Check each line below for the word "пишу" and give the number of lines that have it, nothing more.

Recorded data:
—————

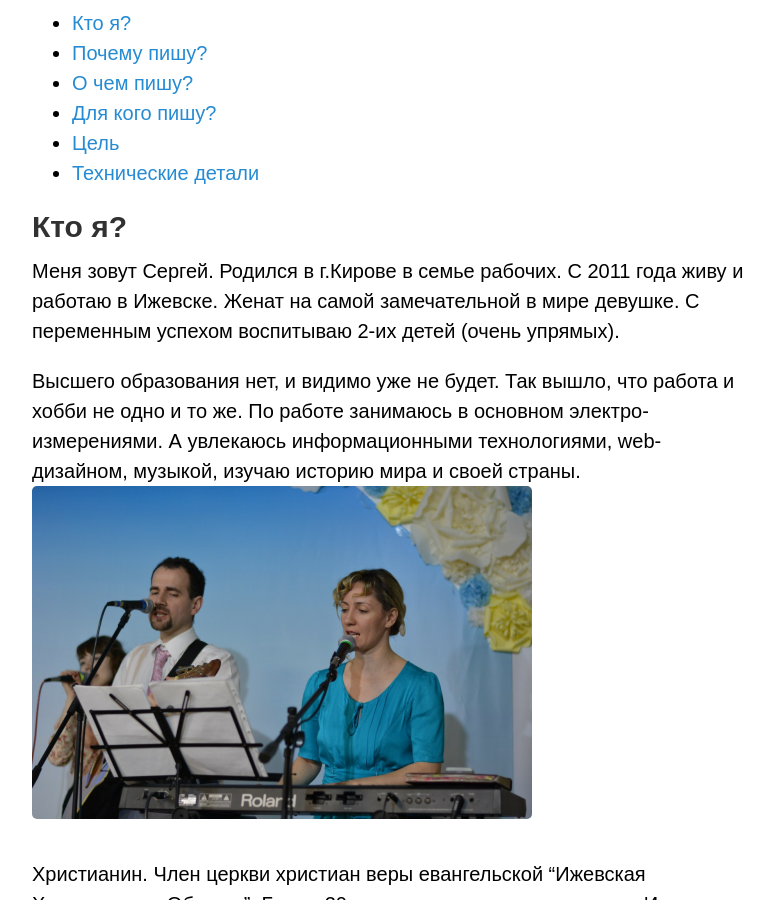
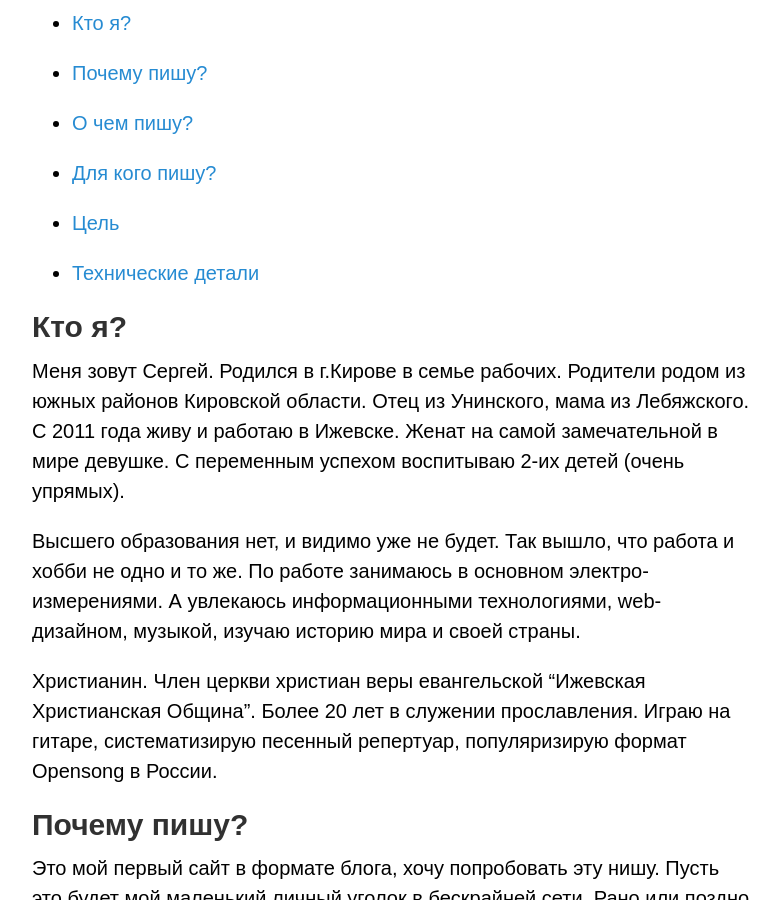
Before and after one commit to SergKnyz/alexblog, a Jekyll site: the page built from about.md, in a window 1280 px wide and 900 px high, scrolled down 597 px. Shown: the whole window, without its empty margins (248-1028 px from the left). Built offline with Jekyll 4.4.1, drawn with Linux system fonts in a browser that asks for light colours.

Commit message:
Updated About

```diff
--- a/about.md
+++ b/about.md
@@ -9,24 +9,29 @@ layout: page
 Приятного чтения!
 
 ## Содержание
+
 * [Кто я?](#faq1)
+
 * [Почему пишу?](#faq2)
+
 * [О чем пишу?](#faq3)
+
 * [Для кого пишу?](#faq4)
+
 * [Цель](#faq5)
+
 * [Технические детали](#faq6)
 
 ## Кто я?  {#faq1}
 
 Меня зовут Сергей.
-Родился в г.Кирове в семье рабочих. С 2011 года живу и работаю в Ижевске.
+Родился в г.Кирове в семье рабочих. Родители родом из южных районов Кировской области. Отец из Унинского, мама из Лебяжского. С 2011 года живу и работаю в Ижевске.
 Женат на самой замечательной в мире девушке. С переменным успехом воспитываю 2-их детей (очень упрямых).
 
 Высшего образования нет, и видимо уже не будет.
 Так вышло, что работа и хобби не одно и то же.
 По работе занимаюсь в основном электро-измерениями.
 А увлекаюсь информационными технологиями, web-дизайном, музыкой, изучаю историю мира и своей страны.
-![im.jpg](/uploads/im.jpg)
 
 Христианин. Член церкви христиан веры евангельской "Ижевская Христианская Община".
 Более 20 лет в служении прославления. Играю на гитаре, систематизирую песенный репертуар, популяризирую формат Opensong в России.
```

—————

• [Result of the task] 3